Instructions to follow – With the pictures removed, write out the full listing below exactly.
[Data provided Boundary: Start]
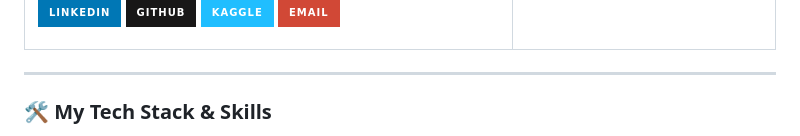
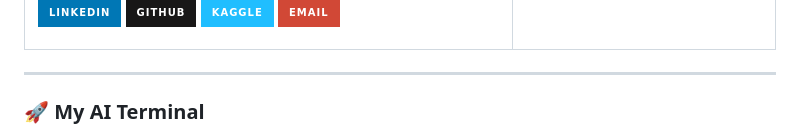
Before and after one commit to Hiteshydv001/Hiteshydv001, a Markdown page: README.md, the part around one of its changes. GitHub-like rendering; badges without logos.

```diff
--- a/README.md
+++ b/README.md
@@ -36,5 +36,5 @@
 
 ---
 
-### **🛠️ My Tech Stack & Skills**
+### **🚀 My AI Terminal**
 
```
Also changed, not shown: other parts of README.md (+6 -19 lines).
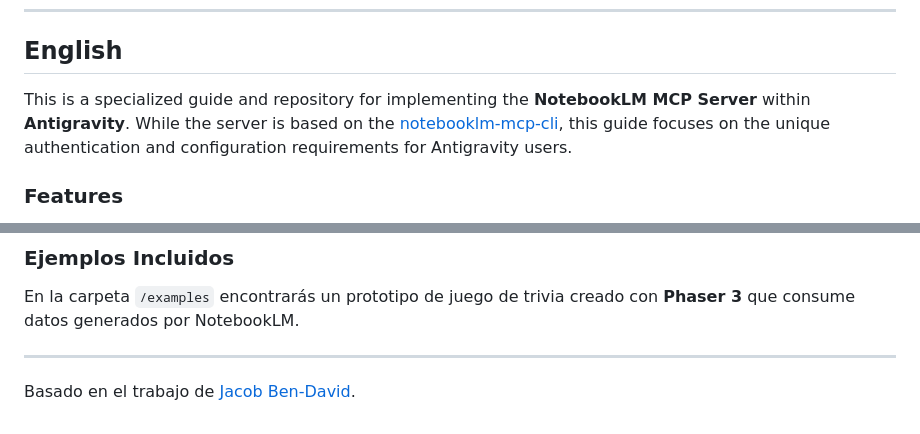
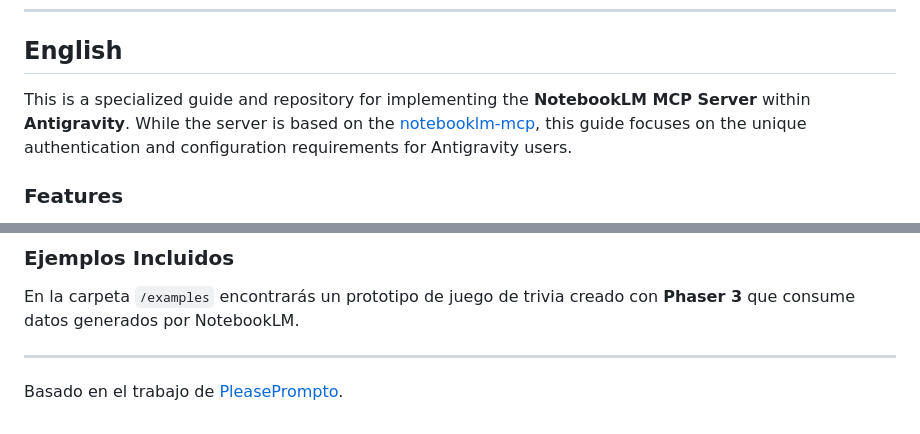
Before and after one commit to eduardouyanez/antigravity-notebooklm-mcp, a Markdown page: README.md, 2 parts joined by grey strips. Drawn GitHub-style.

Commit message:
docs: replace all references with the correct PleasePrompto repository

```diff
--- a/README.md
+++ b/README.md
@@ -7,7 +7,7 @@
 <a name="english"></a>
 ## English
 
-This is a specialized guide and repository for implementing the **NotebookLM MCP Server** within **Antigravity**. While the server is based on the [notebooklm-mcp-cli](https://github.com/jacob-bd/notebooklm-mcp-cli), this guide focuses on the unique authentication and configuration requirements for Antigravity users.
+This is a specialized guide and repository for implementing the **NotebookLM MCP Server** within **Antigravity**. While the server is based on the [notebooklm-mcp](https://github.com/PleasePrompto/notebooklm-mcp), this guide focuses on the unique authentication and configuration requirements for Antigravity users.
 
 ### Features
 - **Full Notebook Access**: Create, list, and query your notebooks.
@@ -108,4 +108,4 @@ Agrega el servidor a tu archivo `mcp_config.json`:
 En la carpeta `/examples` encontrarás un prototipo de juego de trivia creado con **Phaser 3** que consume datos generados por NotebookLM.
 
 ---
-Basado en el trabajo de [Jacob Ben-David](https://github.com/jacob-bd/notebooklm-mcp-cli).
+Basado en el trabajo de [PleasePrompto](https://github.com/PleasePrompto/notebooklm-mcp).
```
Also changed, not shown: other parts of README.md (+1 -1 lines).
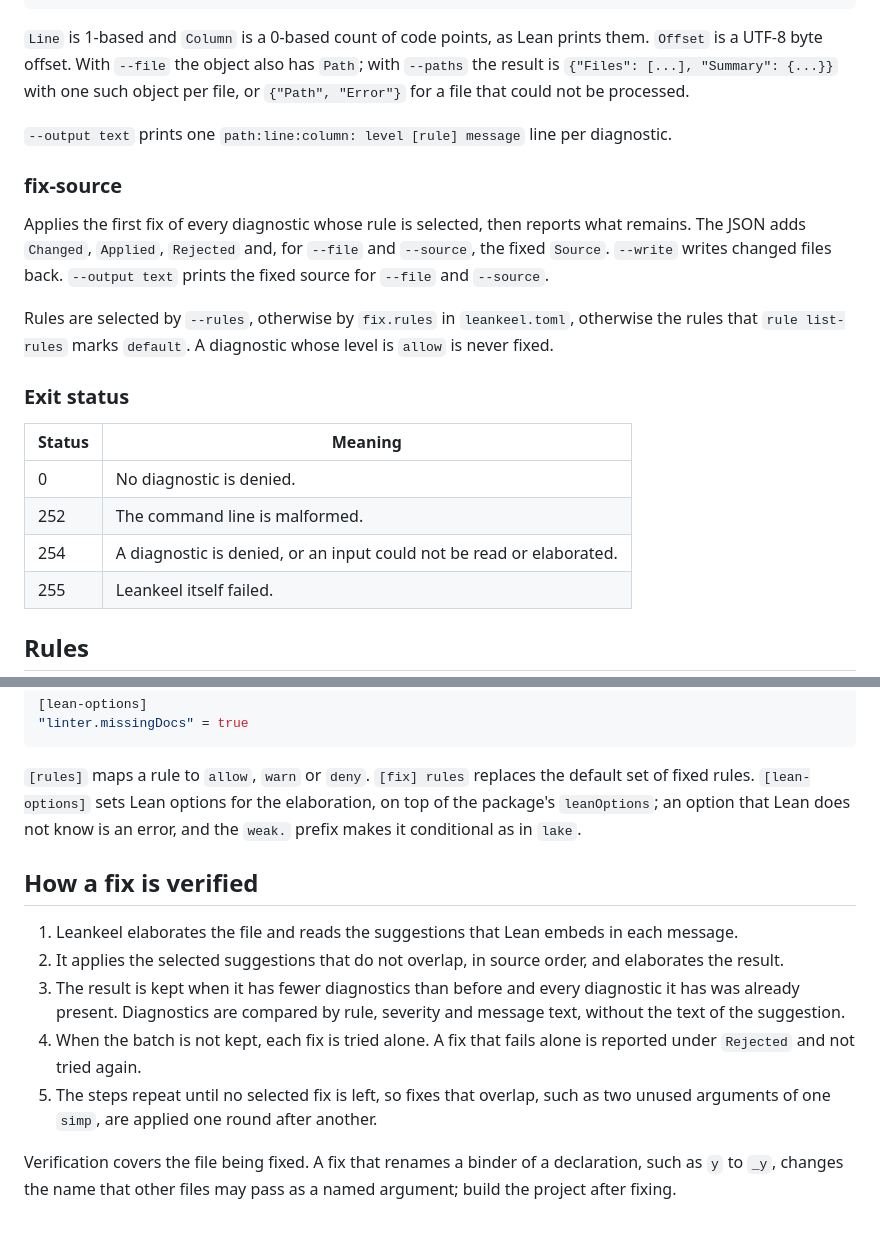
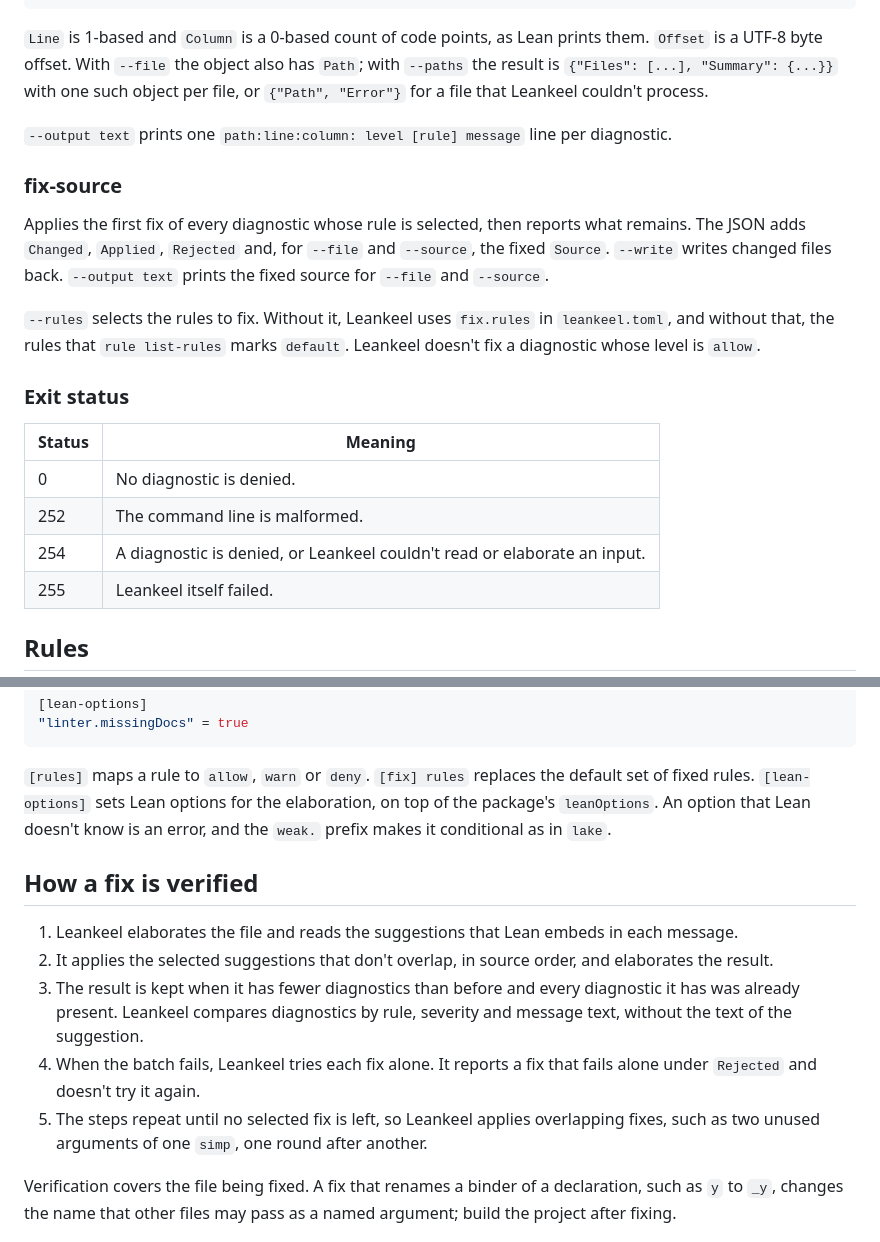
Before and after one commit to conao3/rust-leankeel, a Markdown page: README.md, 2 parts joined by grey strips. Rendered like a GitHub page.

```diff
--- a/README.md
+++ b/README.md
@@ -83,7 +109,7 @@ Reports every diagnostic whose level is `warn` or `deny`.
 `Line` is 1-based and `Column` is a 0-based count of code points, as Lean prints them. `Offset`
 is a UTF-8 byte offset. With `--file` the object also has `Path`; with `--paths` the result is
 `{"Files": [...], "Summary": {...}}` with one such object per file, or `{"Path", "Error"}` for a
-file that could not be processed.
+file that Leankeel couldn't process.
 
 `--output text` prints one `path:line:column: level [rule] message` line per diagnostic.
 
@@ -94,9 +120,9 @@ The JSON adds `Changed`, `Applied`, `Rejected` and, for `--file` and `--source`,
 `Source`. `--write` writes changed files back. `--output text` prints the fixed source for
 `--file` and `--source`.
 
-Rules are selected by `--rules`, otherwise by `fix.rules` in `leankeel.toml`, otherwise the
-rules that `rule list-rules` marks `default`. A diagnostic whose level is `allow` is never
-fixed.
+`--rules` selects the rules to fix. Without it, Leankeel uses `fix.rules` in `leankeel.toml`,
+and without that, the rules that `rule list-rules` marks `default`. Leankeel doesn't fix a
+diagnostic whose level is `allow`.
 
 ### Exit status
 
@@ -104,7 +130,7 @@ fixed.
 | --- | --- |
 | 0 | No diagnostic is denied. |
 | 252 | The command line is malformed. |
-| 254 | A diagnostic is denied, or an input could not be read or elaborated. |
+| 254 | A diagnostic is denied, or Leankeel couldn't read or elaborate an input. |
 | 255 | Leankeel itself failed. |
 
 ## Rules
@@ -152,21 +177,21 @@ rules = ["linter.unusedVariables", "linter.unusedSimpArgs", "lean.tryThis"]
 
 `[rules]` maps a rule to `allow`, `warn` or `deny`. `[fix] rules` replaces the default set of
 fixed rules. `[lean-options]` sets Lean options for the elaboration, on top of the package's
-`leanOptions`; an option that Lean does not know is an error, and the `weak.` prefix makes it
+`leanOptions`. An option that Lean doesn't know is an error, and the `weak.` prefix makes it
 conditional as in `lake`.
 
 ## How a fix is verified
 
 1. Leankeel elaborates the file and reads the suggestions that Lean embeds in each message.
-2. It applies the selected suggestions that do not overlap, in source order, and elaborates the
+2. It applies the selected suggestions that don't overlap, in source order, and elaborates the
    result.
 3. The result is kept when it has fewer diagnostics than before and every diagnostic it has was
-   already present. Diagnostics are compared by rule, severity and message text, without the
-   text of the suggestion.
-4. When the batch is not kept, each fix is tried alone. A fix that fails alone is reported under
-   `Rejected` and not tried again.
-5. The steps repeat until no selected fix is left, so fixes that overlap, such as two unused
-   arguments of one `simp`, are applied one round after another.
+   already present. Leankeel compares diagnostics by rule, severity and message text, without
+   the text of the suggestion.
+4. When the batch fails, Leankeel tries each fix alone. It reports a fix that fails alone under
+   `Rejected` and doesn't try it again.
+5. The steps repeat until no selected fix is left, so Leankeel applies overlapping fixes, such
+   as two unused arguments of one `simp`, one round after another.
 
 Verification covers the file being fixed. A fix that renames a binder of a declaration, such as
 `y` to `_y`, changes the name that other files may pass as a named argument; build the project
```
Also changed, not shown: other parts of README.md (+38 -11 lines), docs/assets/banner.png (added).
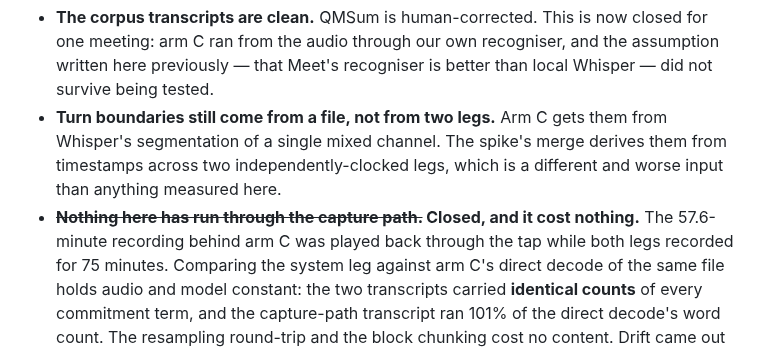
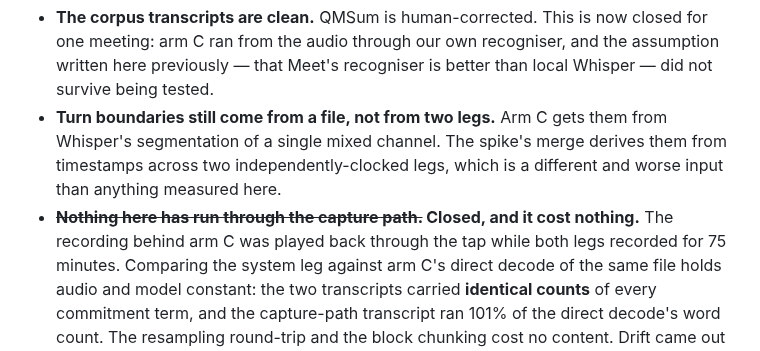
Before and after one commit to nino-chavez/meeting-notes-local, a Markdown page: notes/EVAL.md, the part around the change. GitHub-like rendering.

```diff
--- a/notes/EVAL.md
+++ b/notes/EVAL.md
@@ -821,7 +821,7 @@ Stated plainly, in the same spirit as `spike/RESULTS.md`:
   derives them from timestamps across two independently-clocked legs, which is a
   different and worse input than anything measured here.
 - **~~Nothing here has run through the capture path.~~ Closed, and it cost
-  nothing.** The 57.6-minute recording behind arm C was played back through the
+  nothing.** The recording behind arm C was played back through the
   tap while both legs recorded for 75 minutes. Comparing the system leg against
   arm C's direct decode of the same file holds audio and model constant: the two
   transcripts carried **identical counts** of every commitment term, and the
```
Also changed, not shown: spike/RESULTS.md (+1 -2 lines).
[Data provided Boundary: End]
Finished exercise –
Before and after one commit to Hiteshydv001/Hiteshydv001, a Markdown page: README.md, the part around one of its changes. GitHub-like rendering; badges without logos.

```diff
--- a/README.md
+++ b/README.md
@@ -36,5 +36,5 @@
 
 ---
 
-### **🛠️ My Tech Stack & Skills**
+### **🚀 My AI Terminal**
 
```
Also changed, not shown: other parts of README.md (+6 -19 lines).
Before and after one commit to eduardouyanez/antigravity-notebooklm-mcp, a Markdown page: README.md, 2 parts joined by grey strips. Drawn GitHub-style.

Commit message:
docs: replace all references with the correct PleasePrompto repository

```diff
--- a/README.md
+++ b/README.md
@@ -7,7 +7,7 @@
 <a name="english"></a>
 ## English
 
-This is a specialized guide and repository for implementing the **NotebookLM MCP Server** within **Antigravity**. While the server is based on the [notebooklm-mcp-cli](https://github.com/jacob-bd/notebooklm-mcp-cli), this guide focuses on the unique authentication and configuration requirements for Antigravity users.
+This is a specialized guide and repository for implementing the **NotebookLM MCP Server** within **Antigravity**. While the server is based on the [notebooklm-mcp](https://github.com/PleasePrompto/notebooklm-mcp), this guide focuses on the unique authentication and configuration requirements for Antigravity users.
 
 ### Features
 - **Full Notebook Access**: Create, list, and query your notebooks.
@@ -108,4 +108,4 @@ Agrega el servidor a tu archivo `mcp_config.json`:
 En la carpeta `/examples` encontrarás un prototipo de juego de trivia creado con **Phaser 3** que consume datos generados por NotebookLM.
 
 ---
-Basado en el trabajo de [Jacob Ben-David](https://github.com/jacob-bd/notebooklm-mcp-cli).
+Basado en el trabajo de [PleasePrompto](https://github.com/PleasePrompto/notebooklm-mcp).
```
Also changed, not shown: other parts of README.md (+1 -1 lines).
Before and after one commit to conao3/rust-leankeel, a Markdown page: README.md, 2 parts joined by grey strips. Rendered like a GitHub page.

```diff
--- a/README.md
+++ b/README.md
@@ -83,7 +109,7 @@ Reports every diagnostic whose level is `warn` or `deny`.
 `Line` is 1-based and `Column` is a 0-based count of code points, as Lean prints them. `Offset`
 is a UTF-8 byte offset. With `--file` the object also has `Path`; with `--paths` the result is
 `{"Files": [...], "Summary": {...}}` with one such object per file, or `{"Path", "Error"}` for a
-file that could not be processed.
+file that Leankeel couldn't process.
 
 `--output text` prints one `path:line:column: level [rule] message` line per diagnostic.
 
@@ -94,9 +120,9 @@ The JSON adds `Changed`, `Applied`, `Rejected` and, for `--file` and `--source`,
 `Source`. `--write` writes changed files back. `--output text` prints the fixed source for
 `--file` and `--source`.
 
-Rules are selected by `--rules`, otherwise by `fix.rules` in `leankeel.toml`, otherwise the
-rules that `rule list-rules` marks `default`. A diagnostic whose level is `allow` is never
-fixed.
+`--rules` selects the rules to fix. Without it, Leankeel uses `fix.rules` in `leankeel.toml`,
+and without that, the rules that `rule list-rules` marks `default`. Leankeel doesn't fix a
+diagnostic whose level is `allow`.
 
 ### Exit status
 
@@ -104,7 +130,7 @@ fixed.
 | --- | --- |
 | 0 | No diagnostic is denied. |
 | 252 | The command line is malformed. |
-| 254 | A diagnostic is denied, or an input could not be read or elaborated. |
+| 254 | A diagnostic is denied, or Leankeel couldn't read or elaborate an input. |
 | 255 | Leankeel itself failed. |
 
 ## Rules
@@ -152,21 +177,21 @@ rules = ["linter.unusedVariables", "linter.unusedSimpArgs", "lean.tryThis"]
 
 `[rules]` maps a rule to `allow`, `warn` or `deny`. `[fix] rules` replaces the default set of
 fixed rules. `[lean-options]` sets Lean options for the elaboration, on top of the package's
-`leanOptions`; an option that Lean does not know is an error, and the `weak.` prefix makes it
+`leanOptions`. An option that Lean doesn't know is an error, and the `weak.` prefix makes it
 conditional as in `lake`.
 
 ## How a fix is verified
 
 1. Leankeel elaborates the file and reads the suggestions that Lean embeds in each message.
-2. It applies the selected suggestions that do not overlap, in source order, and elaborates the
+2. It applies the selected suggestions that don't overlap, in source order, and elaborates the
    result.
 3. The result is kept when it has fewer diagnostics than before and every diagnostic it has was
-   already present. Diagnostics are compared by rule, severity and message text, without the
-   text of the suggestion.
-4. When the batch is not kept, each fix is tried alone. A fix that fails alone is reported under
-   `Rejected` and not tried again.
-5. The steps repeat until no selected fix is left, so fixes that overlap, such as two unused
-   arguments of one `simp`, are applied one round after another.
+   already present. Leankeel compares diagnostics by rule, severity and message text, without
+   the text of the suggestion.
+4. When the batch fails, Leankeel tries each fix alone. It reports a fix that fails alone under
+   `Rejected` and doesn't try it again.
+5. The steps repeat until no selected fix is left, so Leankeel applies overlapping fixes, such
+   as two unused arguments of one `simp`, one round after another.
 
 Verification covers the file being fixed. A fix that renames a binder of a declaration, such as
 `y` to `_y`, changes the name that other files may pass as a named argument; build the project
```
Also changed, not shown: other parts of README.md (+38 -11 lines), docs/assets/banner.png (added).
Before and after one commit to nino-chavez/meeting-notes-local, a Markdown page: notes/EVAL.md, the part around the change. GitHub-like rendering.

```diff
--- a/notes/EVAL.md
+++ b/notes/EVAL.md
@@ -821,7 +821,7 @@ Stated plainly, in the same spirit as `spike/RESULTS.md`:
   derives them from timestamps across two independently-clocked legs, which is a
   different and worse input than anything measured here.
 - **~~Nothing here has run through the capture path.~~ Closed, and it cost
-  nothing.** The 57.6-minute recording behind arm C was played back through the
+  nothing.** The recording behind arm C was played back through the
   tap while both legs recorded for 75 minutes. Comparing the system leg against
   arm C's direct decode of the same file holds audio and model constant: the two
   transcripts carried **identical counts** of every commitment term, and the
```
Also changed, not shown: spike/RESULTS.md (+1 -2 lines).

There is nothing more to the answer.